(Beginning of Data for this exercise)

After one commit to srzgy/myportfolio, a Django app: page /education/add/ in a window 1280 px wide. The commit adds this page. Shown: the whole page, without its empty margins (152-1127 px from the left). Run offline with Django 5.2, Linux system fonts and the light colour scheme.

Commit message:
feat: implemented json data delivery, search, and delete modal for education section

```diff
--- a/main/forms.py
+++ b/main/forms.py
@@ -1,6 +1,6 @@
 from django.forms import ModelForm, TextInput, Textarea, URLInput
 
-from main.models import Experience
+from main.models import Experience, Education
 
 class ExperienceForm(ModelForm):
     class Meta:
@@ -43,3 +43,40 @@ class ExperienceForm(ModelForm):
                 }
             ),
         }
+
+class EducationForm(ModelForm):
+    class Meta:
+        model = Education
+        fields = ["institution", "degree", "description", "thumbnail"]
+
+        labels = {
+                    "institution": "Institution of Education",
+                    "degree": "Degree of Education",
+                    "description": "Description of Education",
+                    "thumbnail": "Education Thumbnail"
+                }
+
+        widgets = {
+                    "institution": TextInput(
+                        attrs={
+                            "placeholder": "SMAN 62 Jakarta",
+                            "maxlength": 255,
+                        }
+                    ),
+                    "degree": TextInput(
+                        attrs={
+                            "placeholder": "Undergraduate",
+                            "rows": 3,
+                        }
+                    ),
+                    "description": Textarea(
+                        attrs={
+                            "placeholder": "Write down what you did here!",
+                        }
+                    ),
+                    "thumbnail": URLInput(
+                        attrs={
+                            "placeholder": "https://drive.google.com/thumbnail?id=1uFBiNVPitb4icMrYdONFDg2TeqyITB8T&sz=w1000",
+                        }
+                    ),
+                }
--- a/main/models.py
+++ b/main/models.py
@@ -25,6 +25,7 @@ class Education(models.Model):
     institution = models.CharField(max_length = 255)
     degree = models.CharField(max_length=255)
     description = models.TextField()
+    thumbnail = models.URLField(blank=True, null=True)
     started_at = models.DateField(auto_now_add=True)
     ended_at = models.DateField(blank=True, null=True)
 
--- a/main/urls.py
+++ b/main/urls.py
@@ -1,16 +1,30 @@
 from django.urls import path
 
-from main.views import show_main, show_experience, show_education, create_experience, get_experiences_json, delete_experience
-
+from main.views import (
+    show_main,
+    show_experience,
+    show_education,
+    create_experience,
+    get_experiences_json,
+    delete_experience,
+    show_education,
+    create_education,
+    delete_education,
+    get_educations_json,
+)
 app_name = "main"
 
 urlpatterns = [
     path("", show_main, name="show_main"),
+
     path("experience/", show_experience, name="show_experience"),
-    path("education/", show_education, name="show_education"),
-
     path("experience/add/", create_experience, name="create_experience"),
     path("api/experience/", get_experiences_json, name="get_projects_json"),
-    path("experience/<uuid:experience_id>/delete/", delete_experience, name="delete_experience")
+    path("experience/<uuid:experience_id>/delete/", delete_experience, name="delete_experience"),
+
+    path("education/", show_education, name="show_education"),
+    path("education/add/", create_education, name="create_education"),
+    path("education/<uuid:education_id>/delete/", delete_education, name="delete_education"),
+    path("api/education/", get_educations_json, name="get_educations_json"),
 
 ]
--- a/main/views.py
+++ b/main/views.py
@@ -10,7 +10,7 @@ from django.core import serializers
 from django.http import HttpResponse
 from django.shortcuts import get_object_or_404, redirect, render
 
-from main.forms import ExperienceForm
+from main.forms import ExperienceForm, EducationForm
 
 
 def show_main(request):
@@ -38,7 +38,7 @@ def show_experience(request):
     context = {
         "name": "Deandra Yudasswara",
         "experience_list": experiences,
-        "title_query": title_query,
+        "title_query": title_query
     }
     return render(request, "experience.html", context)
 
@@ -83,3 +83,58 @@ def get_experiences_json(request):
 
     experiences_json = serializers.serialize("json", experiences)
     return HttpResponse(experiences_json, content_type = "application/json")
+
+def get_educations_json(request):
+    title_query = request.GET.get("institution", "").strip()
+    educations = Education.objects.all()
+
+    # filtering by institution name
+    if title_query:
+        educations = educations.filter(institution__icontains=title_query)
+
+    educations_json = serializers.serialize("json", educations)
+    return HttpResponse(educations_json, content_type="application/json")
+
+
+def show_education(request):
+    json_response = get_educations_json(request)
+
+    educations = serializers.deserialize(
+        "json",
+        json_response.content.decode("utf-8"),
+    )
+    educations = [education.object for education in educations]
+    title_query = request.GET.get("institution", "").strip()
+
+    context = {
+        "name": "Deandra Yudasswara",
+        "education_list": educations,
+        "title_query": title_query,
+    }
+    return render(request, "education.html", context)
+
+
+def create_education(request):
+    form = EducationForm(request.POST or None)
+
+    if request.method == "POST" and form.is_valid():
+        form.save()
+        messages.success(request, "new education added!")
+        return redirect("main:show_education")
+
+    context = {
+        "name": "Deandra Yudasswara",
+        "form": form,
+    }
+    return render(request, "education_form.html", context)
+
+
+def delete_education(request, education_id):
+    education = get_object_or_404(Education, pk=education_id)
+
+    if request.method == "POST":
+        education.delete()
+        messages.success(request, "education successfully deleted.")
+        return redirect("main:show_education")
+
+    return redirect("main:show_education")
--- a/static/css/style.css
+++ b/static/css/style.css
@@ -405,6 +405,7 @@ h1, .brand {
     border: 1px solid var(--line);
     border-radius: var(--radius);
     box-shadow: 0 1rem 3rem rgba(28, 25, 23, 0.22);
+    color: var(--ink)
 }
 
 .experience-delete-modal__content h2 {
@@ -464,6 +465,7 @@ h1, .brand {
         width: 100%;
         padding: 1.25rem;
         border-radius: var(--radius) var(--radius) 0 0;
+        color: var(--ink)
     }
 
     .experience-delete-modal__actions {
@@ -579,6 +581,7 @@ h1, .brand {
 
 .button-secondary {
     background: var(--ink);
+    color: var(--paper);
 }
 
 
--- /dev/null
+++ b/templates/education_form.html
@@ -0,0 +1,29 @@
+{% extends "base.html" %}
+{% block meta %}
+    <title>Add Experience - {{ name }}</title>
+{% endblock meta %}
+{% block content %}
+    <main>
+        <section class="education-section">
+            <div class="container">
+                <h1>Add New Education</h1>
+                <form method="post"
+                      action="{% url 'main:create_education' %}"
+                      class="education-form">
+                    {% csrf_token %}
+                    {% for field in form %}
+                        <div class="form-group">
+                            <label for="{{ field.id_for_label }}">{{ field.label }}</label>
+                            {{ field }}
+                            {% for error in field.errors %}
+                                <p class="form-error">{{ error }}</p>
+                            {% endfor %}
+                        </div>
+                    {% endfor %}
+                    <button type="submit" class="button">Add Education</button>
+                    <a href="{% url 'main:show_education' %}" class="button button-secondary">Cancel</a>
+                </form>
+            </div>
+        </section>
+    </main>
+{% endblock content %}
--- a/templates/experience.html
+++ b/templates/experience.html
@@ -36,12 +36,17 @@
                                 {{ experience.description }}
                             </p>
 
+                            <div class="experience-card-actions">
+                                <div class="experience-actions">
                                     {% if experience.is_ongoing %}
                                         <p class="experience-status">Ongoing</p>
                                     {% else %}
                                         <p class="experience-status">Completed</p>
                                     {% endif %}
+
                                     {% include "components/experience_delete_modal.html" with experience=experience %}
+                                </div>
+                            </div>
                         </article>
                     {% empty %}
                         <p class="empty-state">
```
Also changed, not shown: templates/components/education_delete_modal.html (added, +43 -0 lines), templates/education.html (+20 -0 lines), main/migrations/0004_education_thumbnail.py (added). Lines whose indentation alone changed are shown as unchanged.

(End of Data for this exercise)

Write out each entry again, leaving every word as it is.

After one commit to srzgy/myportfolio, a Django app: page /education/add/ in a window 1280 px wide. The commit adds this page. Shown: the whole page, without its empty margins (152-1127 px from the left). Run offline with Django 5.2, Linux system fonts and the light colour scheme.

Commit message:
feat: implemented json data delivery, search, and delete modal for education section

```diff
--- a/main/forms.py
+++ b/main/forms.py
@@ -1,6 +1,6 @@
 from django.forms import ModelForm, TextInput, Textarea, URLInput
 
-from main.models import Experience
+from main.models import Experience, Education
 
 class ExperienceForm(ModelForm):
     class Meta:
@@ -43,3 +43,40 @@ class ExperienceForm(ModelForm):
                 }
             ),
         }
+
+class EducationForm(ModelForm):
+    class Meta:
+        model = Education
+        fields = ["institution", "degree", "description", "thumbnail"]
+
+        labels = {
+                    "institution": "Institution of Education",
+                    "degree": "Degree of Education",
+                    "description": "Description of Education",
+                    "thumbnail": "Education Thumbnail"
+                }
+
+        widgets = {
+                    "institution": TextInput(
+                        attrs={
+                            "placeholder": "SMAN 62 Jakarta",
+                            "maxlength": 255,
+                        }
+                    ),
+                    "degree": TextInput(
+                        attrs={
+                            "placeholder": "Undergraduate",
+                            "rows": 3,
+                        }
+                    ),
+                    "description": Textarea(
+                        attrs={
+                            "placeholder": "Write down what you did here!",
+                        }
+                    ),
+                    "thumbnail": URLInput(
+                        attrs={
+                            "placeholder": "https://drive.google.com/thumbnail?id=1uFBiNVPitb4icMrYdONFDg2TeqyITB8T&sz=w1000",
+                        }
+                    ),
+                }
--- a/main/models.py
+++ b/main/models.py
@@ -25,6 +25,7 @@ class Education(models.Model):
     institution = models.CharField(max_length = 255)
     degree = models.CharField(max_length=255)
     description = models.TextField()
+    thumbnail = models.URLField(blank=True, null=True)
     started_at = models.DateField(auto_now_add=True)
     ended_at = models.DateField(blank=True, null=True)
 
--- a/main/urls.py
+++ b/main/urls.py
@@ -1,16 +1,30 @@
 from django.urls import path
 
-from main.views import show_main, show_experience, show_education, create_experience, get_experiences_json, delete_experience
-
+from main.views import (
+    show_main,
+    show_experience,
+    show_education,
+    create_experience,
+    get_experiences_json,
+    delete_experience,
+    show_education,
+    create_education,
+    delete_education,
+    get_educations_json,
+)
 app_name = "main"
 
 urlpatterns = [
     path("", show_main, name="show_main"),
+
     path("experience/", show_experience, name="show_experience"),
-    path("education/", show_education, name="show_education"),
-
     path("experience/add/", create_experience, name="create_experience"),
     path("api/experience/", get_experiences_json, name="get_projects_json"),
-    path("experience/<uuid:experience_id>/delete/", delete_experience, name="delete_experience")
+    path("experience/<uuid:experience_id>/delete/", delete_experience, name="delete_experience"),
+
+    path("education/", show_education, name="show_education"),
+    path("education/add/", create_education, name="create_education"),
+    path("education/<uuid:education_id>/delete/", delete_education, name="delete_education"),
+    path("api/education/", get_educations_json, name="get_educations_json"),
 
 ]
--- a/main/views.py
+++ b/main/views.py
@@ -10,7 +10,7 @@ from django.core import serializers
 from django.http import HttpResponse
 from django.shortcuts import get_object_or_404, redirect, render
 
-from main.forms import ExperienceForm
+from main.forms import ExperienceForm, EducationForm
 
 
 def show_main(request):
@@ -38,7 +38,7 @@ def show_experience(request):
     context = {
         "name": "Deandra Yudasswara",
         "experience_list": experiences,
-        "title_query": title_query,
+        "title_query": title_query
     }
     return render(request, "experience.html", context)
 
@@ -83,3 +83,58 @@ def get_experiences_json(request):
 
     experiences_json = serializers.serialize("json", experiences)
     return HttpResponse(experiences_json, content_type = "application/json")
+
+def get_educations_json(request):
+    title_query = request.GET.get("institution", "").strip()
+    educations = Education.objects.all()
+
+    # filtering by institution name
+    if title_query:
+        educations = educations.filter(institution__icontains=title_query)
+
+    educations_json = serializers.serialize("json", educations)
+    return HttpResponse(educations_json, content_type="application/json")
+
+
+def show_education(request):
+    json_response = get_educations_json(request)
+
+    educations = serializers.deserialize(
+        "json",
+        json_response.content.decode("utf-8"),
+    )
+    educations = [education.object for education in educations]
+    title_query = request.GET.get("institution", "").strip()
+
+    context = {
+        "name": "Deandra Yudasswara",
+        "education_list": educations,
+        "title_query": title_query,
+    }
+    return render(request, "education.html", context)
+
+
+def create_education(request):
+    form = EducationForm(request.POST or None)
+
+    if request.method == "POST" and form.is_valid():
+        form.save()
+        messages.success(request, "new education added!")
+        return redirect("main:show_education")
+
+    context = {
+        "name": "Deandra Yudasswara",
+        "form": form,
+    }
+    return render(request, "education_form.html", context)
+
+
+def delete_education(request, education_id):
+    education = get_object_or_404(Education, pk=education_id)
+
+    if request.method == "POST":
+        education.delete()
+        messages.success(request, "education successfully deleted.")
+        return redirect("main:show_education")
+
+    return redirect("main:show_education")
--- a/static/css/style.css
+++ b/static/css/style.css
@@ -405,6 +405,7 @@ h1, .brand {
     border: 1px solid var(--line);
     border-radius: var(--radius);
     box-shadow: 0 1rem 3rem rgba(28, 25, 23, 0.22);
+    color: var(--ink)
 }
 
 .experience-delete-modal__content h2 {
@@ -464,6 +465,7 @@ h1, .brand {
         width: 100%;
         padding: 1.25rem;
         border-radius: var(--radius) var(--radius) 0 0;
+        color: var(--ink)
     }
 
     .experience-delete-modal__actions {
@@ -579,6 +581,7 @@ h1, .brand {
 
 .button-secondary {
     background: var(--ink);
+    color: var(--paper);
 }
 
 
--- /dev/null
+++ b/templates/education_form.html
@@ -0,0 +1,29 @@
+{% extends "base.html" %}
+{% block meta %}
+    <title>Add Experience - {{ name }}</title>
+{% endblock meta %}
+{% block content %}
+    <main>
+        <section class="education-section">
+            <div class="container">
+                <h1>Add New Education</h1>
+                <form method="post"
+                      action="{% url 'main:create_education' %}"
+                      class="education-form">
+                    {% csrf_token %}
+                    {% for field in form %}
+                        <div class="form-group">
+                            <label for="{{ field.id_for_label }}">{{ field.label }}</label>
+                            {{ field }}
+                            {% for error in field.errors %}
+                                <p class="form-error">{{ error }}</p>
+                            {% endfor %}
+                        </div>
+                    {% endfor %}
+                    <button type="submit" class="button">Add Education</button>
+                    <a href="{% url 'main:show_education' %}" class="button button-secondary">Cancel</a>
+                </form>
+            </div>
+        </section>
+    </main>
+{% endblock content %}
--- a/templates/experience.html
+++ b/templates/experience.html
@@ -36,12 +36,17 @@
                                 {{ experience.description }}
                             </p>
 
+                            <div class="experience-card-actions">
+                                <div class="experience-actions">
                                     {% if experience.is_ongoing %}
                                         <p class="experience-status">Ongoing</p>
                                     {% else %}
                                         <p class="experience-status">Completed</p>
                                     {% endif %}
+
                                     {% include "components/experience_delete_modal.html" with experience=experience %}
+                                </div>
+                            </div>
                         </article>
                     {% empty %}
                         <p class="empty-state">
```
Also changed, not shown: templates/components/education_delete_modal.html (added, +43 -0 lines), templates/education.html (+20 -0 lines), main/migrations/0004_education_thumbnail.py (added). Lines whose indentation alone changed are shown as unchanged.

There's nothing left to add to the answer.